The government in Japan this week warned messaging app provider Line to take measures to protect its customer information after such data were accessed by a Chinese affiliate without user consent.
Four technicians at Line’s Chinese affiliate had accessed its database at least 32 times. They were able to inappropriately view usernames, phone numbers and email addresses since 2018.
After an investigation, the Internal Affairs and Communications Ministry said Line has failed to provide a sufficient surveillance system to protect the ‘secrets of communications’ as required by law.
Government ministries and public sector organisations in Japan have for the moment suspended the use of Line.
The government has also given the app operator to institute improvement measures within a month and to provide a sufficient surveillance system.
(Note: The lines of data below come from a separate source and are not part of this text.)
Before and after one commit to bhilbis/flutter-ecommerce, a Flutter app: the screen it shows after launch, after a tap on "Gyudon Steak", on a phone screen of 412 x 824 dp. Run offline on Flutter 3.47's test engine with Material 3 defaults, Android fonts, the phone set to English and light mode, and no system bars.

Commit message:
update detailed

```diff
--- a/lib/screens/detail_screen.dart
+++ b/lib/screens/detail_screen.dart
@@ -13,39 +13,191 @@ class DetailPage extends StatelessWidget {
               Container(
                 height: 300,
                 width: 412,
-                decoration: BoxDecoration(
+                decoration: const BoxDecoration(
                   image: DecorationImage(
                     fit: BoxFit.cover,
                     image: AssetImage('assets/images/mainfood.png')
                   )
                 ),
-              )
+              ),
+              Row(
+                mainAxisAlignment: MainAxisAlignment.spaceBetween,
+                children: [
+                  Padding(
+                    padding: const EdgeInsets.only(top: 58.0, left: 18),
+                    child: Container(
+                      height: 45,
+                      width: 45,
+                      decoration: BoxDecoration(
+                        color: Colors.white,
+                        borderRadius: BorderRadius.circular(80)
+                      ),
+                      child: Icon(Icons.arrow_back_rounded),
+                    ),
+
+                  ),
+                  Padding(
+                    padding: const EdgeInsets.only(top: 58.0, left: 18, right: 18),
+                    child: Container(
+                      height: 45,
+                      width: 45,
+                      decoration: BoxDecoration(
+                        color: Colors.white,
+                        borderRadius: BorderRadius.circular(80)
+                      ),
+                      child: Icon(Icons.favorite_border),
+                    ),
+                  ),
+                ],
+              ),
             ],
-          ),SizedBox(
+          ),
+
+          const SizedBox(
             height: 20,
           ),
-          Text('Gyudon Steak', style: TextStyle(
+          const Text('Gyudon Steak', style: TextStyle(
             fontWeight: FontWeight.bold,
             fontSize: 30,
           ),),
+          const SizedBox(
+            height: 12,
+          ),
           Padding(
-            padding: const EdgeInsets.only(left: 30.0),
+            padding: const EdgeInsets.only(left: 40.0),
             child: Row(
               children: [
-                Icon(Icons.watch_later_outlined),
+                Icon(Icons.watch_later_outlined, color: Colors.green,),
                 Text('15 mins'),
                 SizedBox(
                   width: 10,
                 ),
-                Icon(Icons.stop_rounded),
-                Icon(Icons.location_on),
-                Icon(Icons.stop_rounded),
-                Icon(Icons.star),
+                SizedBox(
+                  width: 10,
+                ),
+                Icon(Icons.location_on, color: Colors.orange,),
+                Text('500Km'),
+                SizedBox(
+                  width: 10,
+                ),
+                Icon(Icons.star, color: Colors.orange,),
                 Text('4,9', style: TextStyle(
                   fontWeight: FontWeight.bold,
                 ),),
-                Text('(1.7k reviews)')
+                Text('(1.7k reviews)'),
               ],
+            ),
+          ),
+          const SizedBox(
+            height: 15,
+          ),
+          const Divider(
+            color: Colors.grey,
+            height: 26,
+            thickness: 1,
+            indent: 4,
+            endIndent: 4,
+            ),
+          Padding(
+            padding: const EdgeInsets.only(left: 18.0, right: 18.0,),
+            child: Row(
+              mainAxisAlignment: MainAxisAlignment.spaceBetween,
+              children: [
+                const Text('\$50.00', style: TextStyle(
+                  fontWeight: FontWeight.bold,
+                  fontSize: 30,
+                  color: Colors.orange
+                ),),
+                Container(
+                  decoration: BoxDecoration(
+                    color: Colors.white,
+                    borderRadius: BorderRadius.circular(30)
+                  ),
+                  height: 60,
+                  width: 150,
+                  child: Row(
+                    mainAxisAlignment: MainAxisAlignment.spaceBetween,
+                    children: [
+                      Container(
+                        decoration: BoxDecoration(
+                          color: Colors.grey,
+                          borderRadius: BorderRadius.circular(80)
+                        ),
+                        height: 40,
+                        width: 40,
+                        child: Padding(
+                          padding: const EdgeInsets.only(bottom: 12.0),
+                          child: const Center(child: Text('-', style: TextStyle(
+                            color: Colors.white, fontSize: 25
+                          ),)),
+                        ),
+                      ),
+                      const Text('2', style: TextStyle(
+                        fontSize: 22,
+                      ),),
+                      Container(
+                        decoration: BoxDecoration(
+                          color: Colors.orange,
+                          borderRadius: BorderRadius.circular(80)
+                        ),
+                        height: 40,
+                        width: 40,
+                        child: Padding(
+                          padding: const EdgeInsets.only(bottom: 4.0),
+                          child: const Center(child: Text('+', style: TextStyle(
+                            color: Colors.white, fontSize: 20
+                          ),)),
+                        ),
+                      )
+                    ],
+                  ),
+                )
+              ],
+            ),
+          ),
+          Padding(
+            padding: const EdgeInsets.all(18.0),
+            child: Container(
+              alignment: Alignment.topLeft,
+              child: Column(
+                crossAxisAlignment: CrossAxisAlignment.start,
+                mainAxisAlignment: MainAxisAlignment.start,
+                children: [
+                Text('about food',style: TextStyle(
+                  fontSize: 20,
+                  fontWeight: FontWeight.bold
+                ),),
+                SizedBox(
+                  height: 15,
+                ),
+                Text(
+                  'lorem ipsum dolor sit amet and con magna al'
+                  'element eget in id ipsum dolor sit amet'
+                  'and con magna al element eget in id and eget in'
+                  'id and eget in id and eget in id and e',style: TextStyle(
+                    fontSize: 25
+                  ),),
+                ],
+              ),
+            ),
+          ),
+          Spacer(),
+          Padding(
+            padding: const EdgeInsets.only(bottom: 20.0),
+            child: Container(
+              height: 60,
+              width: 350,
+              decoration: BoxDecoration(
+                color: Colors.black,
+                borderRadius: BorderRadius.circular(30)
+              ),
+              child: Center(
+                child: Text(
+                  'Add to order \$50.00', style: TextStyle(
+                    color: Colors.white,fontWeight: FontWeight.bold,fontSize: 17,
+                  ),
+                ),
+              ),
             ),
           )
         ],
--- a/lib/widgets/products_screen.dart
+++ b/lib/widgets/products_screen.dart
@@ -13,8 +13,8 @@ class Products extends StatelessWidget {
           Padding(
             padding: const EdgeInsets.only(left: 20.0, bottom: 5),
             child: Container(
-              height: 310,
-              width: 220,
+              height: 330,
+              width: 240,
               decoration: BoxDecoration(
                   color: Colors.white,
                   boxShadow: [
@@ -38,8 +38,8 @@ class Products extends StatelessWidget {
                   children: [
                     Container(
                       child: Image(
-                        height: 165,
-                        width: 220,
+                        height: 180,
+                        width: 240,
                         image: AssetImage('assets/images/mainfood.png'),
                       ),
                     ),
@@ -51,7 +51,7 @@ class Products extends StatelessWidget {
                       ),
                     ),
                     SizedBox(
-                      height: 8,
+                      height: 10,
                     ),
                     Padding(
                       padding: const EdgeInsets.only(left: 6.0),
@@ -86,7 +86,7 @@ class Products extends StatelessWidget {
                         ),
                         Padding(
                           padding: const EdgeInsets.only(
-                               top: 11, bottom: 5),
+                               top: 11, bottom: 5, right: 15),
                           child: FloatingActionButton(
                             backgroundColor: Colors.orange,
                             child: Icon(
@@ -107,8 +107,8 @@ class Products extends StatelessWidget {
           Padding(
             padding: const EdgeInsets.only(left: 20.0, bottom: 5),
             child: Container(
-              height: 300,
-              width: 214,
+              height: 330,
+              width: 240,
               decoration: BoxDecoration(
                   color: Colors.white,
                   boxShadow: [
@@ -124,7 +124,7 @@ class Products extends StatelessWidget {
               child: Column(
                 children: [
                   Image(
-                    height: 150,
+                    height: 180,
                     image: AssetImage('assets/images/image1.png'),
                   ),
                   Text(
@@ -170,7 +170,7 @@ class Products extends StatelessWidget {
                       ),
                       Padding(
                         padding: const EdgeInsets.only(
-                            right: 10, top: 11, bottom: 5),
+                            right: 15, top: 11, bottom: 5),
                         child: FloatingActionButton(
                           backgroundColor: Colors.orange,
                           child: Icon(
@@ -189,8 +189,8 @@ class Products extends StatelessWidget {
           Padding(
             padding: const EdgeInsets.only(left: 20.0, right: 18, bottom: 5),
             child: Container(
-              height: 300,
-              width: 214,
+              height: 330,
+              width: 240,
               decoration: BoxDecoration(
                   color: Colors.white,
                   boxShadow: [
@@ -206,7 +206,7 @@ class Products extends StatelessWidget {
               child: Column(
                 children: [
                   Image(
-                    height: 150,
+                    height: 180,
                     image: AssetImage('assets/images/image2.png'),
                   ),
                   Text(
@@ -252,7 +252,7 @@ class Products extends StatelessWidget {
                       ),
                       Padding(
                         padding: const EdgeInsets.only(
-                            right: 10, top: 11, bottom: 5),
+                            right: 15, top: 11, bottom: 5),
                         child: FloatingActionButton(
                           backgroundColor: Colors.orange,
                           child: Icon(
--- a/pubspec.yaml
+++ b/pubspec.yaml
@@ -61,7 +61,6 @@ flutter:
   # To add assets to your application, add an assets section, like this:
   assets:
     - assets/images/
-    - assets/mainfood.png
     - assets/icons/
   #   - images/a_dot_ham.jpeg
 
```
In response, Line said that data stored in Korea will all be transferred to databases in Japan.
Line is used by 85 million Japanese citizens, or more than two-thirds of Japan’s population. The app is one of the most popular social communications tools not only in Japan, but also Taiwan, Indonesia and Thailand.